We’re cruising South, out of downtown, and things are opening up a bit. About Gwinnet street, I have another flashback. I’m in an Alfa Romeo Spider, (red of course) with the top down. In another “show the flag” deal, I’m driving in a rally. This is not a race, but a geekish navigation exercise, with the goal being to match a predetermined average speed. But we have missed a turn, and I’m trying to catch up on these backwoods Georgia roads, to get back to the calculated speed. I need to point out that the Alfa has a classy chrome shift lever mounted right on top of the transmission. The box itself is smooth as a peanut butter and honey sandwich, and I’m flying. Over the wind noise, my navigator says, “You know, I think you LIKE being behind!” Guilty as charged.
I’m getting comfortable now, and it’s time to enhance Matthew’s education. “You know, Matthew, you don’t really need a clutch if you know what you’re doing.” I drop back again to the early 70’s, selling cars with hydraulic clutches notorious for blowing seals and ceasing to function as planned. We were used to it. When a customer called in to complain of a lost clutch, we’d take a shop car to them, trade keys, and drive their car back. Sometimes we’d beat them to the shop. It’s a simple drill. If you have to stop, turn off the engine, put it in first, and hit the starter when the light turns green. Then, with a little care and footwork, you can run through the gears with your left foot on the floor.
With the confidence of five minutes back in the shifting business, I announce a demonstration. Matthew turns a bit green, but I make it through the gears clutchless. He turns a deeper shade when I demonstrate the old heel and toe trick by downshifting, blipping the throttle and braking all at the same time. I confess, by now I’m showing off.
We turn left onto Derenne Avenue, and we’re in four lane traffic . I’m transported back to the early 80’s driving conservatively down I-95 with my elder daughter, who was herself a beginning driver at the time. We are in a 1978 Saab WagonBack, a nice family conveyance. I’m in the left lane at a gentlemanly pace, easing past a semi. Suddenly I spot his turn signal in my peripheral vision, and I realize three things:
- I’m under his mirrors, I’m a little guy, and I don’t think he sees me.
- My EPA approved horn is too weak to get his attention.
- There is a lot less truck ahead of me than trailer behind me.

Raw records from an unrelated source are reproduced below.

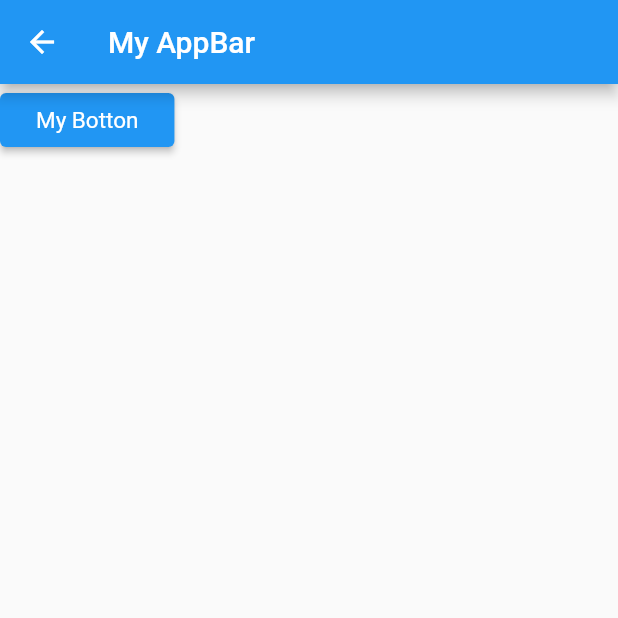
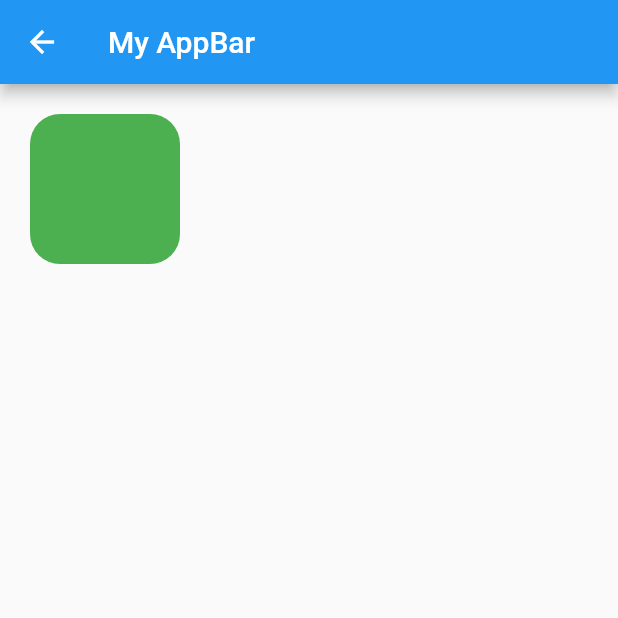
Before and after one commit to Hancie123/flutter_practice, a Flutter app: the Dashboard screen opened directly, on a phone screen of 412 x 824 dp, the top half of it. Run offline on Flutter 3.47's test engine with Material 2 defaults, Android fonts, the phone set to English and light mode, and no system bars.

Commit message:
commit change

```diff
--- a/lib/main.dart
+++ b/lib/main.dart
@@ -2,12 +2,13 @@ import "package:demo/layouts/rowscolumn.dart";
 import "package:demo/ui/dashboard.dart";
 import "package:demo/ui/home.dart";
 import "package:demo/ui/login.dart";
+import "package:demo/widgets/MyScrollView.dart";
 import "package:flutter/material.dart";
 
 void main(List<String> args) {
   runApp(
     MaterialApp(
-      home: MYLayout(),
+      home: MyScrollView(),
       debugShowCheckedModeBanner: false,
     ),
   );
--- a/lib/ui/dashboard.dart
+++ b/lib/ui/dashboard.dart
@@ -1,6 +1,7 @@
 import 'package:demo/widgets/containerdecoration.dart';
 import 'package:demo/widgets/listview.dart';
 import 'package:demo/widgets/mybotton.dart';
+import 'package:demo/widgets/myinkwell.dart';
 import 'package:demo/widgets/navigationbar.dart';
 import 'package:flutter/material.dart';
 
@@ -12,7 +13,7 @@ class Dashboard extends StatelessWidget {
     return Scaffold(
       appBar: AppBar(title: Text("My AppBar")),
 
-      body: MyBotton(),
+      body: MyInkWell(),
 
     );
   }
--- a/lib/widgets/myinkwell.dart
+++ b/lib/widgets/myinkwell.dart
@@ -0,0 +1,30 @@
+import 'package:flutter/material.dart';
+
+class MyInkWell extends StatelessWidget {
+  const MyInkWell({super.key});
+
+  @override
+  Widget build(BuildContext context) {
+    return InkWell(
+      onTap: () {
+        print("Tap");
+      },
+      onLongPress: () {
+        print("Long Press");
+      },
+      onDoubleTap: () {
+        print("Double Press");
+      },
+      child: Padding(
+        padding: const EdgeInsets.all(20.0),
+        child: Container(
+          decoration: BoxDecoration(
+              color: Colors.green,
+              borderRadius: BorderRadius.circular(20)),
+          width: 100,
+          height: 100,
+        ),
+      ),
+    );
+  }
+}
```
Also changed, not shown: lib/widgets/MyScrollView.dart (added, +46 -0 lines).
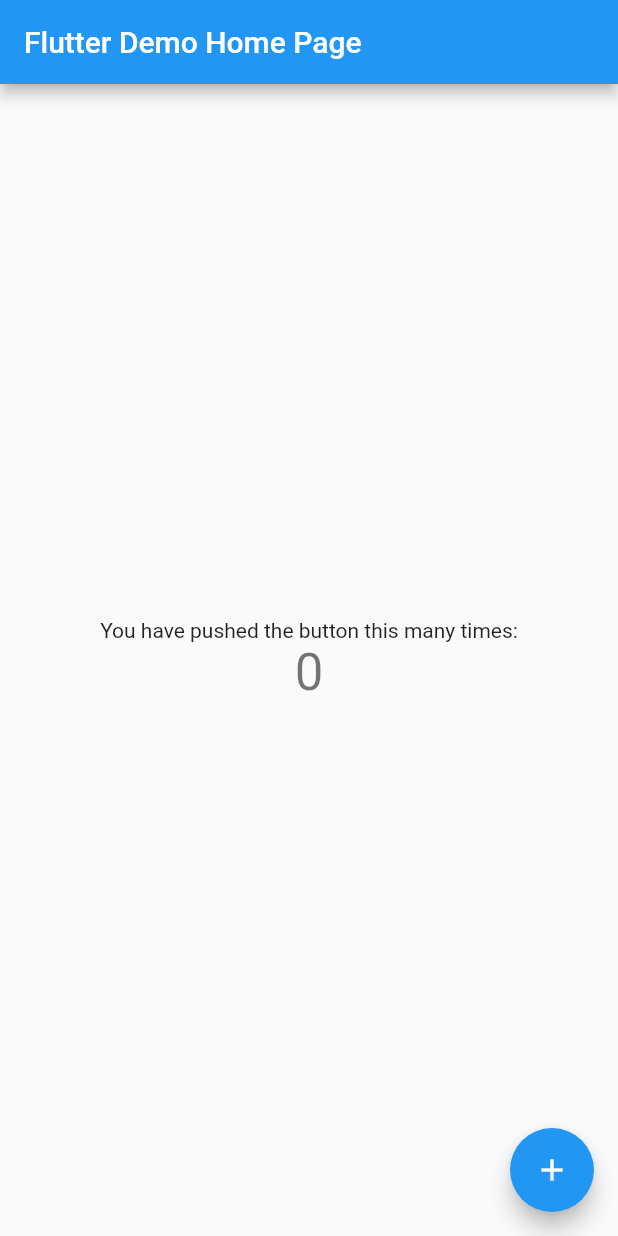
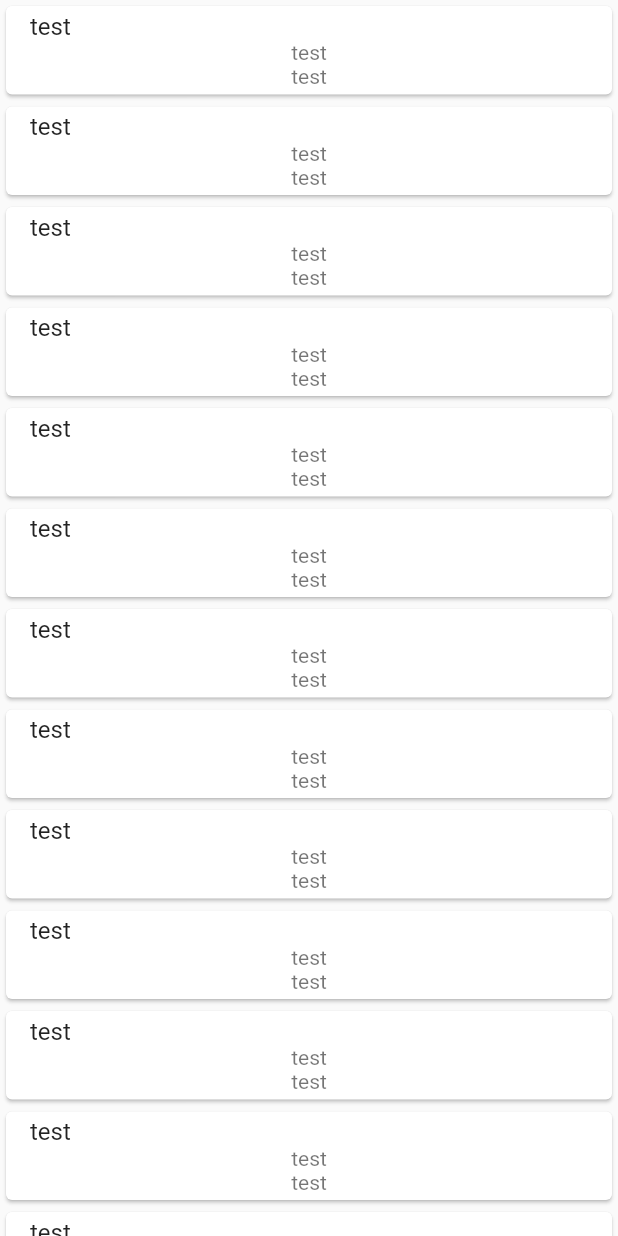
Before and after one commit to HirokiMorikawa/MyHomeLibre, a Flutter app: the screen it shows after launch, on a phone screen of 412 x 824 dp. Run offline on Flutter 3.47's test engine with Material 2 defaults, Android fonts, the phone set to English and light mode, and no system bars.

Commit message:
[update] add book list page

```diff
--- a/lib/main.dart
+++ b/lib/main.dart
@@ -1,4 +1,5 @@
 import 'package:flutter/material.dart';
+import 'package:my_home_library/ui/bookshelf.dart';
 
 void main() {
   runApp(const MyApp());
@@ -24,92 +25,7 @@
         // is not restarted.
         primarySwatch: Colors.blue,
       ),
-      home: const MyHomePage(title: 'Flutter Demo Home Page'),
+      home: const BookShelf(),
     );
   }
 }
-
-class MyHomePage extends StatefulWidget {
-  const MyHomePage({super.key, required this.title});
-
-  // This widget is the home page of your application. It is stateful, meaning
-  // that it has a State object (defined below) that contains fields that affect
-  // how it looks.
-
-  // This class is the configuration for the state. It holds the values (in this
-  // case the title) provided by the parent (in this case the App widget) and
-  // used by the build method of the State. Fields in a Widget subclass are
-  // always marked "final".
-
-  final String title;
-
-  @override
-  State<MyHomePage> createState() => _MyHomePageState();
-}
-
-class _MyHomePageState extends State<MyHomePage> {
-  int _counter = 0;
-
-  void _incrementCounter() {
-    setState(() {
-      // This call to setState tells the Flutter framework that something has
-      // changed in this State, which causes it to rerun the build method below
-      // so that the display can reflect the updated values. If we changed
-      // _counter without calling setState(), then the build method would not be
-      // called again, and so nothing would appear to happen.
-      _counter++;
-    });
-  }
-
-  @override
-  Widget build(BuildContext context) {
-    // This method is rerun every time setState is called, for instance as done
-    // by the _incrementCounter method above.
-    //
-    // The Flutter framework has been optimized to make rerunning build methods
-    // fast, so that you can just rebuild anything that needs updating rather
-    // than having to individually change instances of widgets.
-    return Scaffold(
-      appBar: AppBar(
-        // Here we take the value from the MyHomePage object that was created by
-        // the App.build method, and use it to set our appbar title.
-        title: Text(widget.title),
-      ),
-      body: Center(
-        // Center is a layout widget. It takes a single child and positions it
-        // in the middle of the parent.
-        child: Column(
-          // Column is also a layout widget. It takes a list of children and
-          // arranges them vertically. By default, it sizes itself to fit its
-          // children horizontally, and tries to be as tall as its parent.
-          //
-          // Invoke "debug painting" (press "p" in the console, choose the
-          // "Toggle Debug Paint" action from the Flutter Inspector in Android
-          // Studio, or the "Toggle Debug Paint" command in Visual Studio Code)
-          // to see the wireframe for each widget.
-          //
-          // Column has various properties to control how it sizes itself and
-          // how it positions its children. Here we use mainAxisAlignment to
-          // center the children vertically; the main axis here is the vertical
-          // axis because Columns are vertical (the cross axis would be
-          // horizontal).
-          mainAxisAlignment: MainAxisAlignment.center,
-          children: <Widget>[
-            const Text(
-              'You have pushed the button this many times:',
-            ),
-            Text(
-              '$_counter',
-              style: Theme.of(context).textTheme.headlineMedium,
-            ),
-          ],
-        ),
-      ),
-      floatingActionButton: FloatingActionButton(
-        onPressed: _incrementCounter,
-        tooltip: 'Increment',
-        child: const Icon(Icons.add),
-      ), // This trailing comma makes auto-formatting nicer for build methods.
-    );
-  }
-}
--- /dev/null
+++ b/lib/model/book.dart
@@ -0,0 +1,11 @@
+import 'package:flutter/material.dart';
+
+@immutable
+class Book {
+  final String title;
+  final String author;
+  final String publisher;
+
+  const Book(
+      {required this.title, required this.author, required this.publisher});
+}
--- /dev/null
+++ b/lib/ui/bookshelf.dart
@@ -0,0 +1,45 @@
+import 'package:flutter/material.dart';
+import 'package:my_home_library/model/book.dart';
+import 'package:my_home_library/ui/container/book_card.dart';
+
+class BookShelf extends StatefulWidget {
+  const BookShelf({super.key});
+
+  @override
+  State<BookShelf> createState() => _BookShelfState();
+}
+
+class _BookShelfState extends State<BookShelf> {
+  List<Book> books = [
+    const Book(title: "test", author: "test", publisher: "test"),
+    const Book(title: "test", author: "test", publisher: "test"),
+    const Book(title: "test", author: "test", publisher: "test"),
+    const Book(title: "test", author: "test", publisher: "test"),
+    const Book(title: "test", author: "test", publisher: "test"),
+    const Book(title: "test", author: "test", publisher: "test"),
+    const Book(title: "test", author: "test", publisher: "test"),
+    const Book(title: "test", author: "test", publisher: "test"),
+    const Book(title: "test", author: "test", publisher: "test"),
+    const Book(title: "test", author: "test", publisher: "test"),
+    const Book(title: "test", author: "test", publisher: "test"),
+    const Book(title: "test", author: "test", publisher: "test"),
+    const Book(title: "test", author: "test", publisher: "test"),
+    const Book(title: "test", author: "test", publisher: "test"),
+    const Book(title: "test", author: "test", publisher: "test"),
+    const Book(title: "test", author: "test", publisher: "test"),
+    const Book(title: "test", author: "test", publisher: "test"),
+  ];
+
+  @override
+  Widget build(BuildContext context) {
+    return Scaffold(
+      body: ListView.builder(
+        itemCount: books.length,
+        itemBuilder: (BuildContext _, int index) {
+          final BookCard bookCard = BookCard(book: books[index]);
+          return bookCard;
+        },
+      ),
+    );
+  }
+}
--- /dev/null
+++ b/lib/ui/container/book_card.dart
@@ -0,0 +1,23 @@
+import 'package:flutter/material.dart';
+import 'package:my_home_library/model/book.dart';
+
+class BookCard extends StatelessWidget {
+  const BookCard({super.key, required this.book});
+
+  final Book book;
+
+  @override
+  Widget build(BuildContext context) {
+    return Card(
+      child: ListTile(
+        title: Text(book.title),
+        subtitle: Column(
+          children: [
+            Text(book.author),
+            Text(book.publisher),
+          ],
+        ),
+      ),
+    );
+  }
+}
```
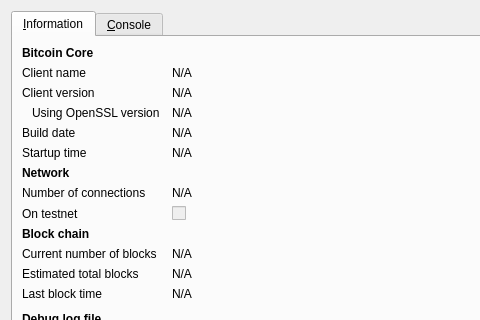
The window that src/qt/forms/rpcconsole.ui (lycancoin/lycancoin-release) describes before a commit, drawn with Qt 5; both pictures show x 0 to 480 and y 0 to 320 of the 740 by 450 pixel window.
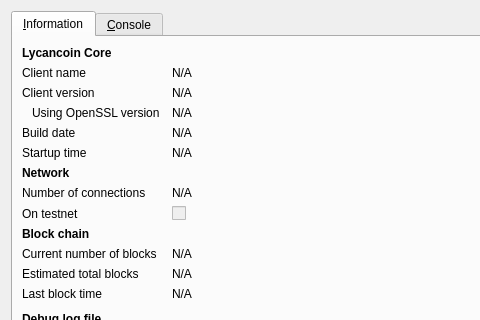
The same window after the commit. Icons and pictures are not drawn.

```diff
--- a/src/qt/forms/rpcconsole.ui
+++ b/src/qt/forms/rpcconsole.ui
@@ -36,7 +36,7 @@
           </font>
          </property>
          <property name="text">
-          <string>Bitcoin Core</string>
+          <string>Lycancoin Core</string>
          </property>
         </widget>
        </item>
```
Left out of the diff: 7 changed lines with no effect on the pictures.
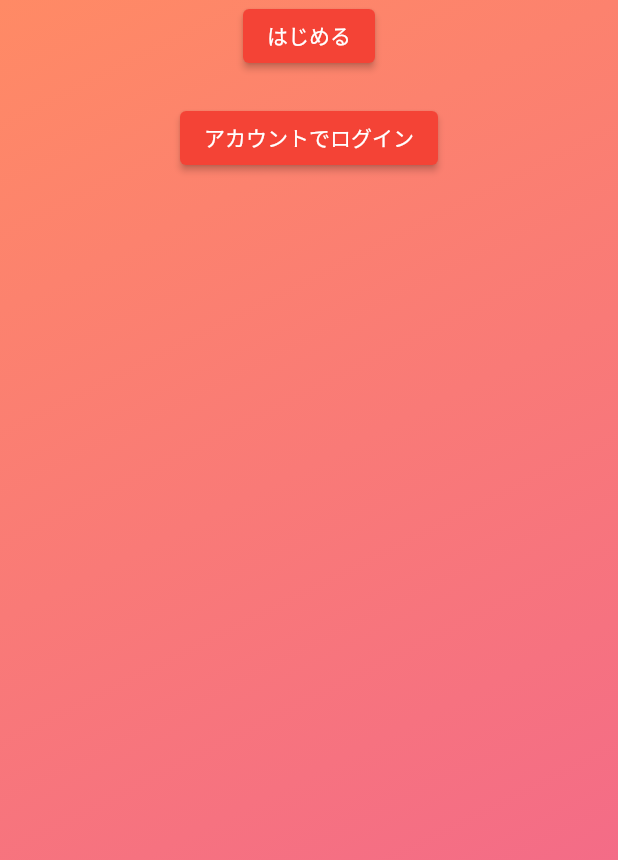
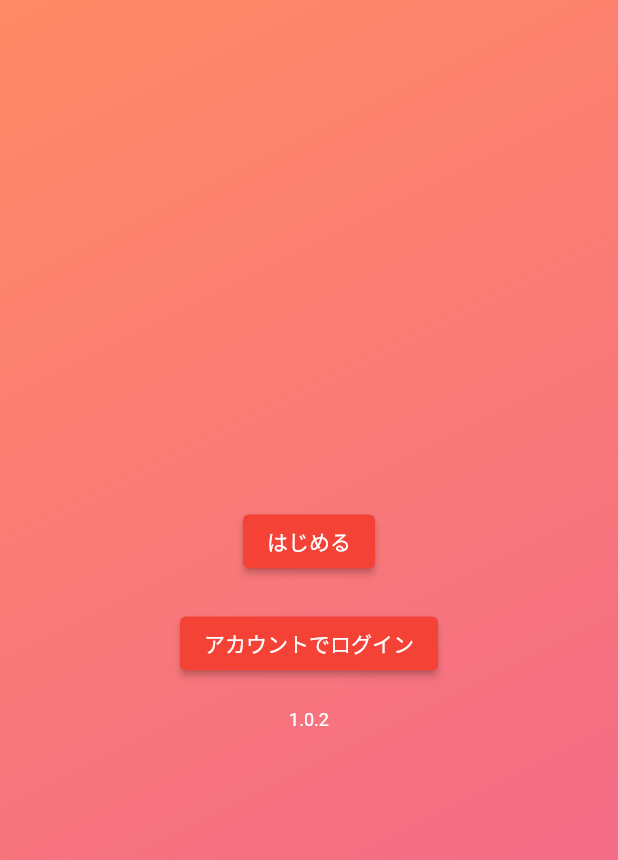
Before and after one commit to rc-code-jp/media_feed_app, a Flutter app: the screen it shows after launch, on a phone screen of 412 x 824 dp. Shown: the top 860 px of the screen. Run offline on Flutter 3.47's test engine with Material 2 defaults, Android fonts, the phone set to English and light mode, and no system bars; our stand-ins replace flutter_riverpod, flutter_secure_storage, package_info_plus, share_plus, video_player; missing offline and left inert: simple_logger.

Commit message:
バージョン情報表示

```diff
--- a/lib/screens/start_screen.dart
+++ b/lib/screens/start_screen.dart
@@ -1,6 +1,8 @@
 import 'package:flutter/material.dart';
 import 'package:flutter_riverpod/flutter_riverpod.dart';
+import 'package:media_feed_app/styles/colors.dart';
 import 'package:media_feed_app/styles/utils.dart';
+import 'package:media_feed_app/widgets/version_text.dart';
 
 class StartScreen extends ConsumerWidget {
   const StartScreen({Key? key}) : super(key: key);
@@ -13,6 +15,8 @@ class StartScreen extends ConsumerWidget {
         width: double.infinity,
         child: SafeArea(
           child: Column(
+            mainAxisAlignment: MainAxisAlignment.center,
+            mainAxisSize: MainAxisSize.max,
             children: [
               // チュートリアルへ
               ElevatedButton(
@@ -31,6 +35,16 @@ class StartScreen extends ConsumerWidget {
                 },
                 child: const Text('アカウントでログイン'),
               ),
+              const SizedBox(
+                height: 20,
+              ),
+              // バージョン表示
+              const VersionText(
+                textStyle: TextStyle(
+                  color: AppColors.white,
+                  fontSize: 12,
+                ),
+              )
             ],
           ),
         ),
--- /dev/null
+++ b/lib/widgets/version_text.dart
@@ -0,0 +1,27 @@
+import 'package:flutter/material.dart';
+import 'package:package_info_plus/package_info_plus.dart';
+
+class VersionText extends StatelessWidget {
+  final TextStyle textStyle;
+
+  const VersionText({
+    Key? key,
+    required this.textStyle,
+  }) : super(key: key);
+
+  @override
+  Widget build(BuildContext context) {
+    return FutureBuilder<PackageInfo>(
+      future: PackageInfo.fromPlatform(),
+      builder: (context, snapshot) {
+        if (snapshot.hasData == false) {
+          return const SizedBox.shrink();
+        }
+        return Text(
+          snapshot.data?.version ?? '',
+          style: textStyle,
+        );
+      },
+    );
+  }
+}
--- a/pubspec.yaml
+++ b/pubspec.yaml
@@ -38,6 +38,7 @@ dependencies:
   simple_logger: ^1.9.0+2
   share_plus: ^6.3.4
   flutter_secure_storage: ^8.0.0
+  package_info_plus: ^3.1.2
 
 dev_dependencies:
   flutter_test:
```
Also changed, not shown: pubspec.lock, 1 other file.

I quickly grab a handful of fourth gear out of fifth and a boot full of gas pedal. The old girl picks up her skirts and moves smartly forward. My daughter’s big brown eyes get a little bigger. “I didn’t know this car would do that!” “Well”, I replied, “Usually it doesn’t need to.”
In 2011, we’ve turned left onto Matthew’s quiet street. But I’m thinking Saabs again, this time my 1982 silver four door sedan. With a turbocharger. A turbocharger with an attitude. When you get it into the boost, it whistles, shakes and starts dropping miscellaneous parts onto the road, but it sure is fun. I’m almost to Matthew’s driveway in 2011, but in my mind I’m at the intersection of US 301 and some anonymous road in South Georgia, running my traps. I’m at the stop sign, with no cars in sight in all four directions. It’s time. I hit first through fourth at full throttle, turbo wailing and enjoying itself. I’m well into triple digits when a modicum of discretion requires a slight lifting of the right foot and a shift to fifth.
Turning into Matthew’s driveway, I realize that for the last 8 years I’ve been driving a four wheeled living room that Pink Hair calls “The Cloud”. It’s no slouch, and even has a shift-friendly transmission, but it’s not quite the same.
So I’m old. But I CAN drive a stick!